• **Task objective**:
Where a record holds a picture, leave the picture out; otherwise repeat every record exactly.

• **Given records**:
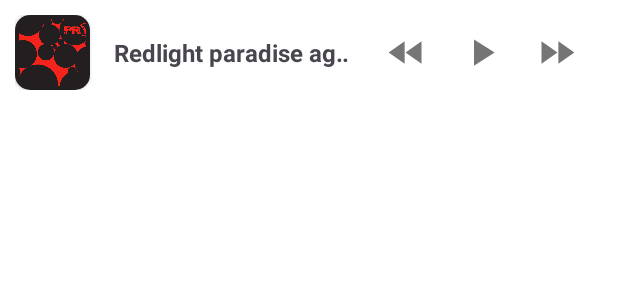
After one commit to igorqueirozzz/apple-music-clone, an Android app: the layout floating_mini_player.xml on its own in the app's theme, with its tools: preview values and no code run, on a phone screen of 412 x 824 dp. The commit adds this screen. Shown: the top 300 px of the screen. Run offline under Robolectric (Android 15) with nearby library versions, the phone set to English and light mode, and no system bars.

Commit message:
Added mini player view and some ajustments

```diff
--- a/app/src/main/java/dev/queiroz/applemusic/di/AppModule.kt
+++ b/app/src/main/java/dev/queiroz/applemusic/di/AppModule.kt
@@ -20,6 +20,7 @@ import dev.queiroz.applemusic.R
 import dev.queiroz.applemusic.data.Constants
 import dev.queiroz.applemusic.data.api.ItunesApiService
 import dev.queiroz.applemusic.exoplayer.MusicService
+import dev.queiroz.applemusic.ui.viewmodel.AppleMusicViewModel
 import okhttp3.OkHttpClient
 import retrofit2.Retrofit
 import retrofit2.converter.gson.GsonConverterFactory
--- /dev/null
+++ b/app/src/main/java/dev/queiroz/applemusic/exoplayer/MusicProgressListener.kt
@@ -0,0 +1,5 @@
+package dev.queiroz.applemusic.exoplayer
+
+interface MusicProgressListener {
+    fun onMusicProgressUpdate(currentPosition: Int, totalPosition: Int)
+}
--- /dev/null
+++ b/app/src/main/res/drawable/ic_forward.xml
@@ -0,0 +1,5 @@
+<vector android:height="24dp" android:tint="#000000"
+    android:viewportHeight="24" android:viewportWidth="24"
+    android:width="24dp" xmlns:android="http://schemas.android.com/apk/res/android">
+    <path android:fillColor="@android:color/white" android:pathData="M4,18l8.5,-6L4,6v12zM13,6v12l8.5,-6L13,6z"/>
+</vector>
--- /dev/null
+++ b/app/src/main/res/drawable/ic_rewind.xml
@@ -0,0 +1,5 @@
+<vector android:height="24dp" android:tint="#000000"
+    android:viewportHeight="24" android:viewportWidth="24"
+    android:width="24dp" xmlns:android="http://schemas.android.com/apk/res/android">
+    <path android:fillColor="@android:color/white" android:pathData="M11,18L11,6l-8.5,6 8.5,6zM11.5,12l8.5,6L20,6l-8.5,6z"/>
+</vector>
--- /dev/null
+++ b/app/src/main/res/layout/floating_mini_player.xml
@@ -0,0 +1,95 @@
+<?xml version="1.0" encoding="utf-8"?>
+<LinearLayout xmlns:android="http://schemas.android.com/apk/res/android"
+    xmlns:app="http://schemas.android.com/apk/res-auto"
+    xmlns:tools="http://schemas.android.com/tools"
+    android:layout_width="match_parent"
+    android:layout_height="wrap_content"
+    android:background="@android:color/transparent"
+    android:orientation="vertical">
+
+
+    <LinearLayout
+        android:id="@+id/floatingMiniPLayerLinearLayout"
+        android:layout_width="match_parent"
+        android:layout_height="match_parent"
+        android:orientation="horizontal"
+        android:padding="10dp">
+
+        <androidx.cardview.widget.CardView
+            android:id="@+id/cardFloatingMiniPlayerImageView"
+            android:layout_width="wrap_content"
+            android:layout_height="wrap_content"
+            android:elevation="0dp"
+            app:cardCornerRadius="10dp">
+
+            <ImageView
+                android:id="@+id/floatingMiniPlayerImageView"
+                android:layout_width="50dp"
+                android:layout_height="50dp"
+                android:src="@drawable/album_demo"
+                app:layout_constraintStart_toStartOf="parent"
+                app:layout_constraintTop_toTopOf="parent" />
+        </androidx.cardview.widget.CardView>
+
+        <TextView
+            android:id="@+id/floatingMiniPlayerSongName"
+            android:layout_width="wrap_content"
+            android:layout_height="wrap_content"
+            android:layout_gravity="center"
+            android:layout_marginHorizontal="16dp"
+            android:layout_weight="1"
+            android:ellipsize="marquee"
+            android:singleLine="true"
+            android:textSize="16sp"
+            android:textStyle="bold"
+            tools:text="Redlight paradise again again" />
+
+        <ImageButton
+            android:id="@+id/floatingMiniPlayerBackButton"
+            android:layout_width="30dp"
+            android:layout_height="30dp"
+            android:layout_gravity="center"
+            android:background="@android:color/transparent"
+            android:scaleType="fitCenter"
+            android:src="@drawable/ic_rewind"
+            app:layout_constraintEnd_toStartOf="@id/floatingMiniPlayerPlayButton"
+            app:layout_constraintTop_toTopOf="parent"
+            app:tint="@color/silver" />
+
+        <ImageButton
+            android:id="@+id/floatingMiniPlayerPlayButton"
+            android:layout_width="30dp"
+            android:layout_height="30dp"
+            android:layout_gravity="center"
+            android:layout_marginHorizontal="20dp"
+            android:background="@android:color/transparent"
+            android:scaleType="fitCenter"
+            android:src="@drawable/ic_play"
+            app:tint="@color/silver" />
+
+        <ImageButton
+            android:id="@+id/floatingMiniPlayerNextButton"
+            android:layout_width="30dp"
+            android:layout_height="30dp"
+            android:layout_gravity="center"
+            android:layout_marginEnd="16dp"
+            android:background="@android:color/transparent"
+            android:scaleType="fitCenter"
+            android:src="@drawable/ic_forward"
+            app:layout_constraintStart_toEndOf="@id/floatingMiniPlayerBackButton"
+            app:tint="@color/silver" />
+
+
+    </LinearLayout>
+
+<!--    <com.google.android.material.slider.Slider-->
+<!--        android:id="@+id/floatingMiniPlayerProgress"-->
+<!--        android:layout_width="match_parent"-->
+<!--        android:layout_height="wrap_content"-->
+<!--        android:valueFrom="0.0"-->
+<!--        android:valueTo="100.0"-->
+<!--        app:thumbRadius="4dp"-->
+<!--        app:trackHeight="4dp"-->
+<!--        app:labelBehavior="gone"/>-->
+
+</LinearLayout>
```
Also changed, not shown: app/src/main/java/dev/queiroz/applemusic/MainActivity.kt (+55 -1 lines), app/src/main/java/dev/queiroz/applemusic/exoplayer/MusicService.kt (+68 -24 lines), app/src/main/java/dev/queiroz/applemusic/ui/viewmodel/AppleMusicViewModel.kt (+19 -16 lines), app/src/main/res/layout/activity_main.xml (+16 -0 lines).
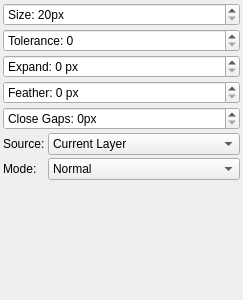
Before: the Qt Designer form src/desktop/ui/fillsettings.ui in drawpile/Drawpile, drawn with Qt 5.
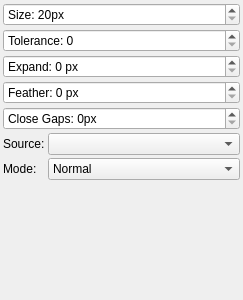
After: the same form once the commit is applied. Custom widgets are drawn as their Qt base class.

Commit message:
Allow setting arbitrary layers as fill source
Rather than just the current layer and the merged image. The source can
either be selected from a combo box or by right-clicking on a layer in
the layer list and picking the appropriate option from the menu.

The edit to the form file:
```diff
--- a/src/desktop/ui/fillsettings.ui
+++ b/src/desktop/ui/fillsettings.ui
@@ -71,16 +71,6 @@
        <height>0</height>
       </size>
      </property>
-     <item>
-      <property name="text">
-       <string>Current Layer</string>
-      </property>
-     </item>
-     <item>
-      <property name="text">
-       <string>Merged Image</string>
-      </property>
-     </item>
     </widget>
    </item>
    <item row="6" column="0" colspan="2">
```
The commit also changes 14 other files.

• **Answer for the task**:
After one commit to igorqueirozzz/apple-music-clone, an Android app: the layout floating_mini_player.xml on its own in the app's theme, with its tools: preview values and no code run, on a phone screen of 412 x 824 dp. The commit adds this screen. Shown: the top 300 px of the screen. Run offline under Robolectric (Android 15) with nearby library versions, the phone set to English and light mode, and no system bars.

Commit message:
Added mini player view and some ajustments

```diff
--- a/app/src/main/java/dev/queiroz/applemusic/di/AppModule.kt
+++ b/app/src/main/java/dev/queiroz/applemusic/di/AppModule.kt
@@ -20,6 +20,7 @@ import dev.queiroz.applemusic.R
 import dev.queiroz.applemusic.data.Constants
 import dev.queiroz.applemusic.data.api.ItunesApiService
 import dev.queiroz.applemusic.exoplayer.MusicService
+import dev.queiroz.applemusic.ui.viewmodel.AppleMusicViewModel
 import okhttp3.OkHttpClient
 import retrofit2.Retrofit
 import retrofit2.converter.gson.GsonConverterFactory
--- /dev/null
+++ b/app/src/main/java/dev/queiroz/applemusic/exoplayer/MusicProgressListener.kt
@@ -0,0 +1,5 @@
+package dev.queiroz.applemusic.exoplayer
+
+interface MusicProgressListener {
+    fun onMusicProgressUpdate(currentPosition: Int, totalPosition: Int)
+}
--- /dev/null
+++ b/app/src/main/res/drawable/ic_forward.xml
@@ -0,0 +1,5 @@
+<vector android:height="24dp" android:tint="#000000"
+    android:viewportHeight="24" android:viewportWidth="24"
+    android:width="24dp" xmlns:android="http://schemas.android.com/apk/res/android">
+    <path android:fillColor="@android:color/white" android:pathData="M4,18l8.5,-6L4,6v12zM13,6v12l8.5,-6L13,6z"/>
+</vector>
--- /dev/null
+++ b/app/src/main/res/drawable/ic_rewind.xml
@@ -0,0 +1,5 @@
+<vector android:height="24dp" android:tint="#000000"
+    android:viewportHeight="24" android:viewportWidth="24"
+    android:width="24dp" xmlns:android="http://schemas.android.com/apk/res/android">
+    <path android:fillColor="@android:color/white" android:pathData="M11,18L11,6l-8.5,6 8.5,6zM11.5,12l8.5,6L20,6l-8.5,6z"/>
+</vector>
--- /dev/null
+++ b/app/src/main/res/layout/floating_mini_player.xml
@@ -0,0 +1,95 @@
+<?xml version="1.0" encoding="utf-8"?>
+<LinearLayout xmlns:android="http://schemas.android.com/apk/res/android"
+    xmlns:app="http://schemas.android.com/apk/res-auto"
+    xmlns:tools="http://schemas.android.com/tools"
+    android:layout_width="match_parent"
+    android:layout_height="wrap_content"
+    android:background="@android:color/transparent"
+    android:orientation="vertical">
+
+
+    <LinearLayout
+        android:id="@+id/floatingMiniPLayerLinearLayout"
+        android:layout_width="match_parent"
+        android:layout_height="match_parent"
+        android:orientation="horizontal"
+        android:padding="10dp">
+
+        <androidx.cardview.widget.CardView
+            android:id="@+id/cardFloatingMiniPlayerImageView"
+            android:layout_width="wrap_content"
+            android:layout_height="wrap_content"
+            android:elevation="0dp"
+            app:cardCornerRadius="10dp">
+
+            <ImageView
+                android:id="@+id/floatingMiniPlayerImageView"
+                android:layout_width="50dp"
+                android:layout_height="50dp"
+                android:src="@drawable/album_demo"
+                app:layout_constraintStart_toStartOf="parent"
+                app:layout_constraintTop_toTopOf="parent" />
+        </androidx.cardview.widget.CardView>
+
+        <TextView
+            android:id="@+id/floatingMiniPlayerSongName"
+            android:layout_width="wrap_content"
+            android:layout_height="wrap_content"
+            android:layout_gravity="center"
+            android:layout_marginHorizontal="16dp"
+            android:layout_weight="1"
+            android:ellipsize="marquee"
+            android:singleLine="true"
+            android:textSize="16sp"
+            android:textStyle="bold"
+            tools:text="Redlight paradise again again" />
+
+        <ImageButton
+            android:id="@+id/floatingMiniPlayerBackButton"
+            android:layout_width="30dp"
+            android:layout_height="30dp"
+            android:layout_gravity="center"
+            android:background="@android:color/transparent"
+            android:scaleType="fitCenter"
+            android:src="@drawable/ic_rewind"
+            app:layout_constraintEnd_toStartOf="@id/floatingMiniPlayerPlayButton"
+            app:layout_constraintTop_toTopOf="parent"
+            app:tint="@color/silver" />
+
+        <ImageButton
+            android:id="@+id/floatingMiniPlayerPlayButton"
+            android:layout_width="30dp"
+            android:layout_height="30dp"
+            android:layout_gravity="center"
+            android:layout_marginHorizontal="20dp"
+            android:background="@android:color/transparent"
+            android:scaleType="fitCenter"
+            android:src="@drawable/ic_play"
+            app:tint="@color/silver" />
+
+        <ImageButton
+            android:id="@+id/floatingMiniPlayerNextButton"
+            android:layout_width="30dp"
+            android:layout_height="30dp"
+            android:layout_gravity="center"
+            android:layout_marginEnd="16dp"
+            android:background="@android:color/transparent"
+            android:scaleType="fitCenter"
+            android:src="@drawable/ic_forward"
+            app:layout_constraintStart_toEndOf="@id/floatingMiniPlayerBackButton"
+            app:tint="@color/silver" />
+
+
+    </LinearLayout>
+
+<!--    <com.google.android.material.slider.Slider-->
+<!--        android:id="@+id/floatingMiniPlayerProgress"-->
+<!--        android:layout_width="match_parent"-->
+<!--        android:layout_height="wrap_content"-->
+<!--        android:valueFrom="0.0"-->
+<!--        android:valueTo="100.0"-->
+<!--        app:thumbRadius="4dp"-->
+<!--        app:trackHeight="4dp"-->
+<!--        app:labelBehavior="gone"/>-->
+
+</LinearLayout>
```
Also changed, not shown: app/src/main/java/dev/queiroz/applemusic/MainActivity.kt (+55 -1 lines), app/src/main/java/dev/queiroz/applemusic/exoplayer/MusicService.kt (+68 -24 lines), app/src/main/java/dev/queiroz/applemusic/ui/viewmodel/AppleMusicViewModel.kt (+19 -16 lines), app/src/main/res/layout/activity_main.xml (+16 -0 lines).
Before: the Qt Designer form src/desktop/ui/fillsettings.ui in drawpile/Drawpile, drawn with Qt 5.
After: the same form once the commit is applied. Custom widgets are drawn as their Qt base class.

Commit message:
Allow setting arbitrary layers as fill source
Rather than just the current layer and the merged image. The source can
either be selected from a combo box or by right-clicking on a layer in
the layer list and picking the appropriate option from the menu.

The edit to the form file:
```diff
--- a/src/desktop/ui/fillsettings.ui
+++ b/src/desktop/ui/fillsettings.ui
@@ -71,16 +71,6 @@
        <height>0</height>
       </size>
      </property>
-     <item>
-      <property name="text">
-       <string>Current Layer</string>
-      </property>
-     </item>
-     <item>
-      <property name="text">
-       <string>Merged Image</string>
-      </property>
-     </item>
     </widget>
    </item>
    <item row="6" column="0" colspan="2">
```
The commit also changes 14 other files.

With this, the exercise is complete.